Why military families are casualties of war too
THE psychological support for military families is being researched by an academic who is hoping to set up a survivor retreat in the North-East.
The study is being carried out by Dr Amanda Wood, a graduate of Teesside University who has received the Winston Churchill Fellowship Award.
She will undertake a six-week sabbatical in the USA from June to mid-July, visiting various locations and taking part in a retreat for veterans and their families in Salt Lake City. This will include individual psychotherapy, equine therapy, yoga and other activities.
Dr Wood said: “I see military children as the forgotten casualties of war. They serve too and military families are everybody’s business.”

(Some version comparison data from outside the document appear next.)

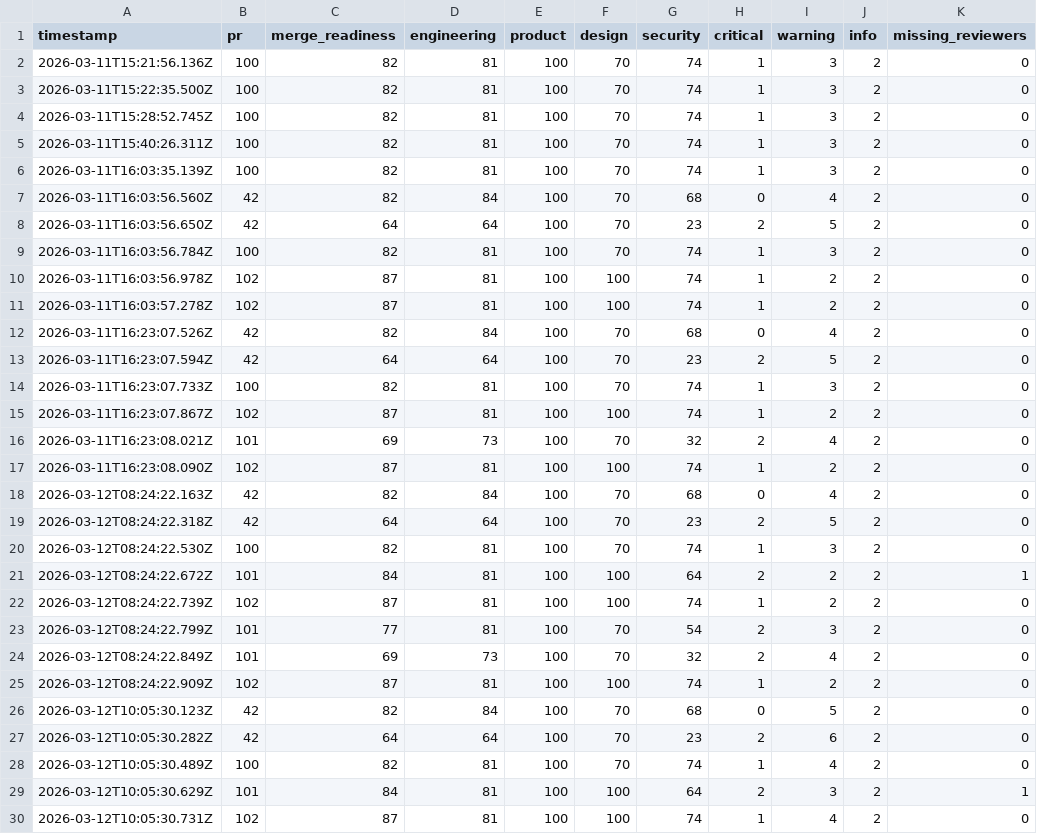
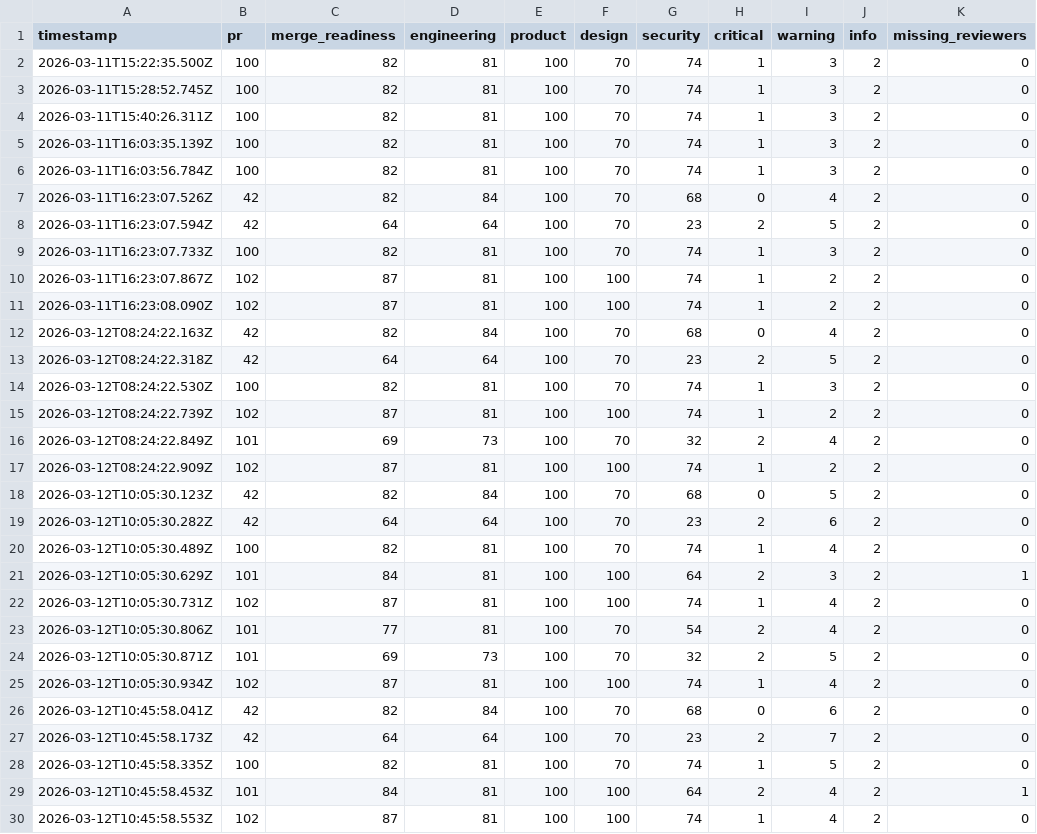
Before and after one commit to anup4khandelwal/autopilot-multi-agent-loop, a CSV file: docs/review-dashboard.csv, drawn as a sheet; only a part is shown; the shorter side is filled out with more unchanged rows; the diff covers the shown part only.

```diff
--- a/docs/review-dashboard.csv
+++ b/docs/review-dashboard.csv
@@ -1,3 +1,2 @@
 timestamp,pr,merge_readiness,engineering,product,design,security,critical,warning,info,missing_reviewers
-2026-03-11T15:21:56.136Z,100,82,81,100,70,74,1,3,2,0
 2026-03-11T15:22:35.500Z,100,82,81,100,70,74,1,3,2,0
@@ -6,7 +5,3 @@ timestamp,pr,merge_readiness,engineering,product,design,security,critical,warnin
 2026-03-11T16:03:35.139Z,100,82,81,100,70,74,1,3,2,0
-2026-03-11T16:03:56.560Z,42,82,84,100,70,68,0,4,2,0
-2026-03-11T16:03:56.650Z,42,64,64,100,70,23,2,5,2,0
 2026-03-11T16:03:56.784Z,100,82,81,100,70,74,1,3,2,0
-2026-03-11T16:03:56.978Z,102,87,81,100,100,74,1,2,2,0
-2026-03-11T16:03:57.278Z,102,87,81,100,100,74,1,2,2,0
 2026-03-11T16:23:07.526Z,42,82,84,100,70,68,0,4,2,0
@@ -15,3 +10,2 @@ timestamp,pr,merge_readiness,engineering,product,design,security,critical,warnin
 2026-03-11T16:23:07.867Z,102,87,81,100,100,74,1,2,2,0
-2026-03-11T16:23:08.021Z,101,69,73,100,70,32,2,4,2,0
 2026-03-11T16:23:08.090Z,102,87,81,100,100,74,1,2,2,0
@@ -20,5 +14,3 @@ timestamp,pr,merge_readiness,engineering,product,design,security,critical,warnin
 2026-03-12T08:24:22.530Z,100,82,81,100,70,74,1,3,2,0
-2026-03-12T08:24:22.672Z,101,84,81,100,100,64,2,2,2,1
 2026-03-12T08:24:22.739Z,102,87,81,100,100,74,1,2,2,0
-2026-03-12T08:24:22.799Z,101,77,81,100,70,54,2,3,2,0
 2026-03-12T08:24:22.849Z,101,69,73,100,70,32,2,4,2,0
```
Also changed, not shown: 8 added rows elsewhere in this file, docs/policy-drift.csv, 8 other files.
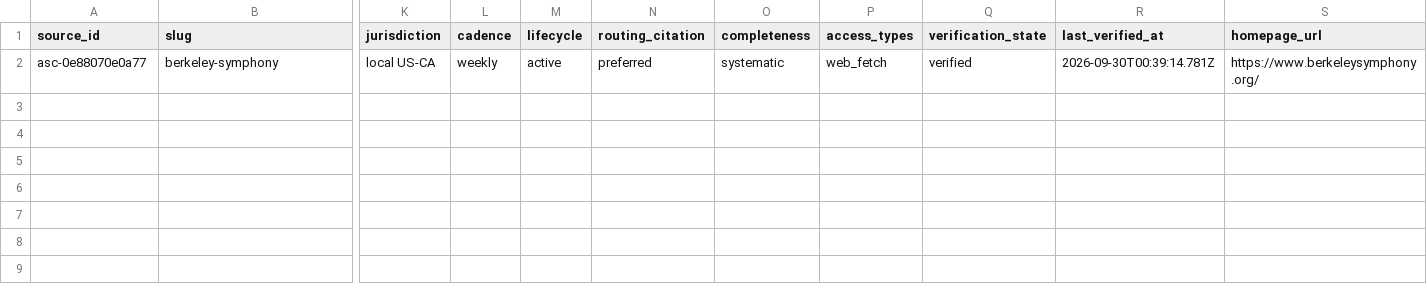
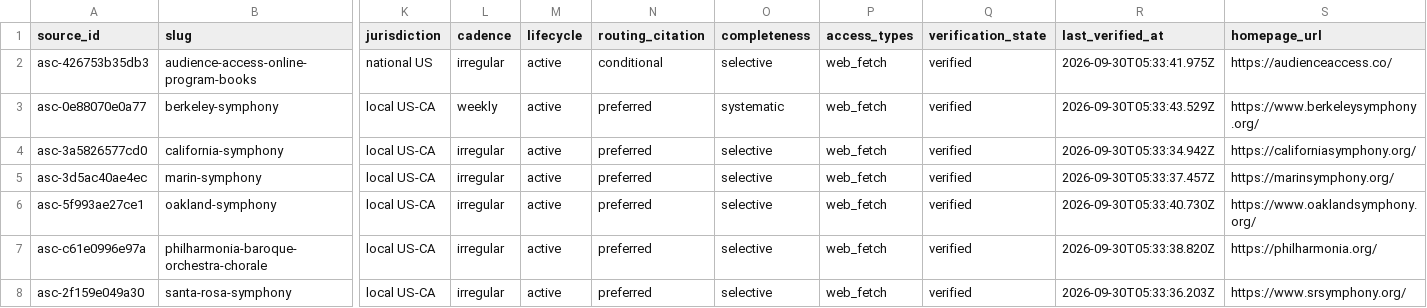
Before and after one commit to Ellian-Eorwyn/authority, a CSV file: registries/orchestras/sources.csv, drawn as a sheet; only a part is shown, gaps mark what is left out; addresses are those after the commit; rows hold the shown columns only; the diff names each change by its address in the sheet, - before the commit and + after, or states it on an @@ line.

```diff
--- a/registries/orchestras/sources.csv
+++ b/registries/orchestras/sources.csv
+row 2: asc-426753b35db3 | audience-access-online-program-books | national US | irregular | active | conditional | selective | web_fetch | verified | 2026-09-30T05:33:41.975Z | https://audienceaccess.co/
-R3 (last_verified_at): 2026-09-30T00:39:14.781Z
+R3 (last_verified_at): 2026-09-30T05:33:43.529Z
+row 4: asc-3a5826577cd0 | california-symphony | local US-CA | irregular | active | preferred | selective | web_fetch | verified | 2026-09-30T05:33:34.942Z | https://californiasymphony.org/
+row 5: asc-3d5ac40ae4ec | marin-symphony | local US-CA | irregular | active | preferred | selective | web_fetch | verified | 2026-09-30T05:33:37.457Z | https://marinsymphony.org/
+row 6: asc-5f993ae27ce1 | oakland-symphony | local US-CA | irregular | active | preferred | selective | web_fetch | verified | 2026-09-30T05:33:40.730Z | https://www.oaklandsymphony.org/
+row 7: asc-c61e0996e97a | philharmonia-baroque-orchestra-chorale | local US-CA | irregular | active | preferred | selective | web_fetch | verified | 2026-09-30T05:33:38.820Z | https://philharmonia.org/
+row 8: asc-2f159e049a30 | santa-rosa-symphony | local US-CA | irregular | active | preferred | selective | web_fetch | verified | 2026-09-30T05:33:36.203Z | https://www.srsymphony.org/
```
Also changed, not shown: 31 other files.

Dr Wood works as a counselling psychologist at Cleveland Psychology in Middlesbrough. She previously worked in the Department of Community Mental Health (DCMH) at RAF Leeming and Catterick Garrison.
Her interest in the military comes from her family’s involvement in warfare, with her grandfather and her uncle both serving in the armed forces.
Her grandfather was awarded the Military Medal and two bars in World War One and her uncle was a flight sergeant and engineer who was lost in action over Dunkirk during World War Two.
Dr Wood studied for her Professional Doctorate in Counselling Psychology at Teesside University, after gaining her Postgraduate Diploma in Psychology and a Foundation Degree in Counselling from 2008 to 2010 at the University.
She gained her PhD in 2013, with her doctoral thesis, ‘Ambiguous Loss: A Never-Ending Story,’ which emphasised the lack of support given to military families and, in particular, children.
Military wives and mothers shared their experiences of living alongside a family member returning from combat having sustained a severe brain injury and the effect upon the family as a whole.
This topic will be part of her research in the USA, with Dr Wood required to publish and disseminate a 15,000 word report to the Mental Health Foundation, which will assist her in raising awareness among policy makers and stakeholders.
Dr Wood is also hoping to set up a survivor retreat in the North East of England based upon her experiences in America.
Her research project is being funded by the Winston Churchill Memorial Trust, as part of a new category introduced by the Trust in the field of mental health. The Trust was established shortly after Sir Winston’s death in 1965.
It gives funds to British citizens to travel overseas to gain research and experience in a specific field.
A new category in Mental Health – Community Based Approaches – was introduced this year, designed for people involved in delivering community based treatment and support.
Anyone requiring further information about Dr Wood’s area of expertise in military mental health are welcome to e-mail her at firstname.lastname@example.org.